Privacy concerns with social networking services have been raised growing concerns amongst users on the dangers of giving out too much personal information and the threat of sexual predators. Users of these services also need to be aware of data theft or viruses.
In addition, there is a perceived privacy threat in relation to placing too much personal information in the hands of large corporations or governmental bodies, allowing a profile to be produced on an individual’s behavior on which decisions, detrimental to an individual, may be taken.
Furthermore, there is an issue over the control of data—information that was altered or removed by the user may in fact be retained and passed to third parties.
Privacy on social networking sites can be undermined by many factors.
- users may disclose personal information,
- sites may not take adequate steps to protect user privacy,
- and third parties frequently use information posted on social networks for a variety of purposes.
For the Net generation, social networking sites have become the preferred forum for social interactions, from posturing and role-playing to simply sounding off.

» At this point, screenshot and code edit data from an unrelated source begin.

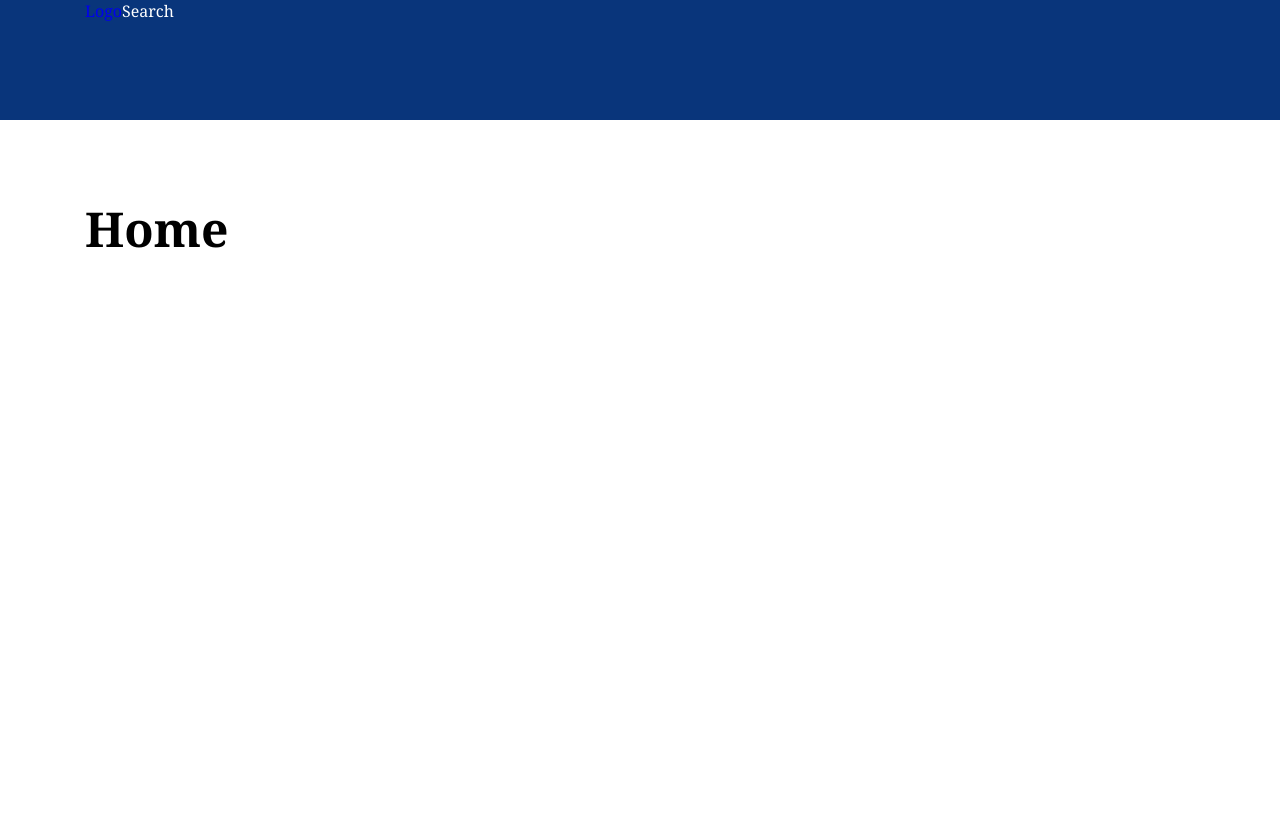
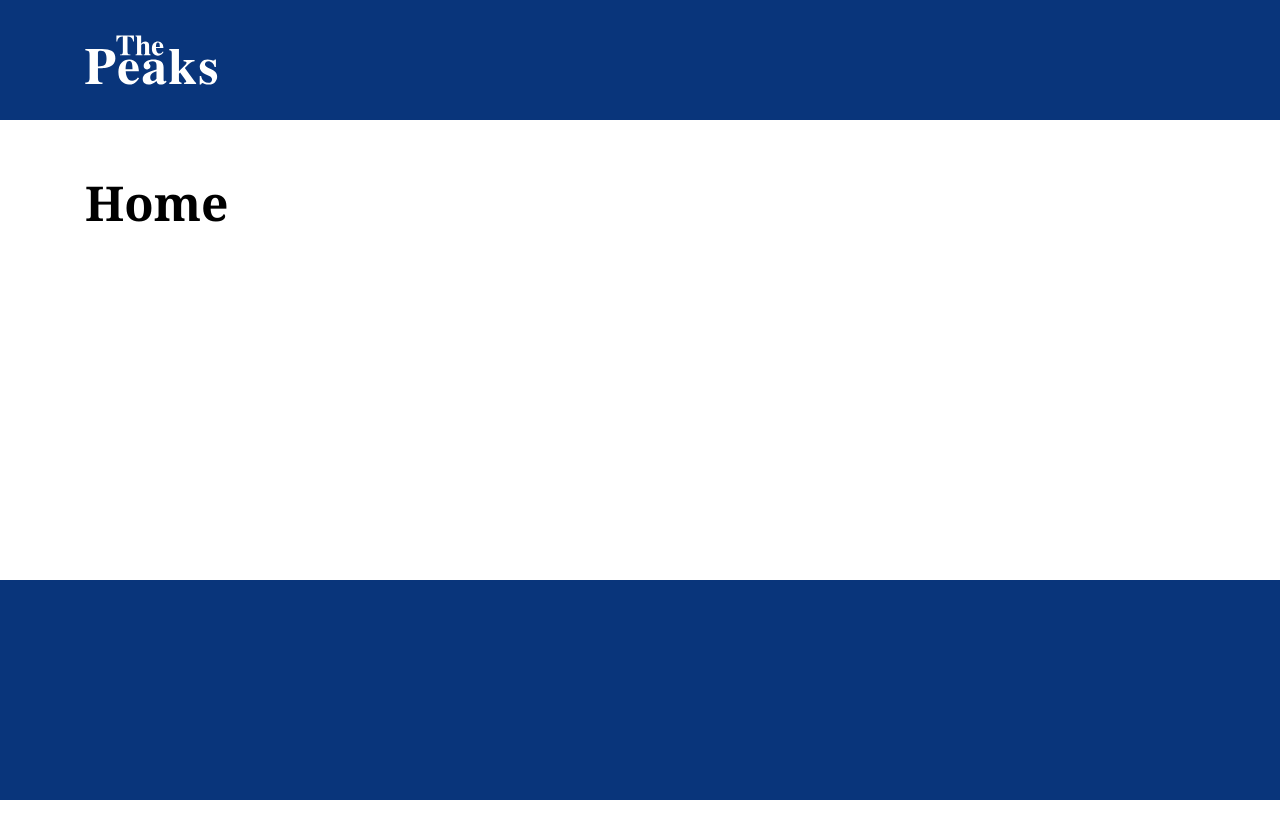
Before and after one commit to panppp119/the-peaks, a React (Create React App) app: page / in a window 1280 px wide. Shown: the top 838 px of the page. After the commit the page ends 800 px from the top, so only its background shows below. Built offline with nearby package versions, Linux system fonts and the light colour scheme.

Commit message:
style: typography, container and logo

```diff
--- a/src/assets/styles/main.scss
+++ b/src/assets/styles/main.scss
@@ -9,6 +9,11 @@ html, body, #root {
   color: var(--black);
   margin: 0;
   padding: 0;
+
+  h1, h2, h3, h4, h5, p, a {
+    margin: 0;
+    padding: 0;
+  }
 
   h1 {
     font-size: var(--h1);
--- a/src/components/Loader/loader.style.js
+++ b/src/components/Loader/loader.style.js
@@ -25,5 +25,5 @@ export const Loader = styled.div`
   width: var(--loader-size);
   height: var(--loader-size);
   animation: spin 2s linear infinite;
-  margin: 230px auto 0;
+  margin: 200px auto 0;
 `
--- a/src/components/MainLayout/index.js
+++ b/src/components/MainLayout/index.js
@@ -1,4 +1,6 @@
 import { Helmet } from 'react-helmet'
+
+import logo from 'assets/images/logo.svg'
 
 import * as ML from './main_layout.style'
 
@@ -17,7 +19,10 @@ const MainLayout = (props) => {
 
       <ML.Header>
         <ML.Container>
-          <ML.Logo to='/'>Logo</ML.Logo>
+          <ML.Logo to='/'>
+            <img src={logo} alt='the-peaks-logo' />
+          </ML.Logo>
+
           <div className='search'>Search</div>
         </ML.Container>
       </ML.Header>
--- a/src/components/MainLayout/main_layout.style.js
+++ b/src/components/MainLayout/main_layout.style.js
@@ -10,7 +10,7 @@ export const Container = styled.div`
   max-width: 1110px;
   width: 100%;
   margin: auto;
-  display: flex;
+  position: relative;
 `
 
 export const Header = styled('header')`
@@ -31,14 +31,18 @@ export const Logo = styled(Link)`
     color: var(--white);
     background: none;
   }
+
+  img {
+    height: calc(120px - (35px * 2));
+    padding: 35px 0;
+  }
 `
 
 export const Content = styled.div`
   width: 100%;
-  height: 1500px;
+  height: calc(100% - (120px + 220px + 100px));
   background-color: var(--white);
-  padding-top: 44px;
-  paddding-bottom: 100px;
+  padding: 50px 0;
 `
 
 export const Footer = styled('footer')`
```
Also changed, not shown: src/assets/images/logo.svg (added).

However, because such forums are relatively easy to access, posted content can be reviewed by anyone with an interest in the users’ personal information.
Women are less likely to publish information that reveals methods of contacting them. Personality measures openness, extraversion, and conscientiousness were found to positively affect the willingness to disclose data, while neuroticism decreases the willingness to disclose personal information.
Many social networking services, such as Facebook, provide the user with a choice of who can view their profile. This is supposed to prevent unauthorized users from accessing their information.
Parents who want to access their child’s Facebook account have become a big problem for teenagers who do not want their profile seen by their parents.
By making their profile private, teens can select who may see their page, allowing only people added as “friends” to view their profile and preventing unwanted viewing of the profile by parents.
Most teens are constantly trying to create a structural barrier between their private life and their parents.
This is deigned to prevent unauthorized users from adding, changing, or removing personal information, pictures, or other data.
Social networking services are increasingly being used in legal and criminal investigations; information posted on sites such as Facebook has been used by police (forensic profiling), probation, and university officials to prosecute users.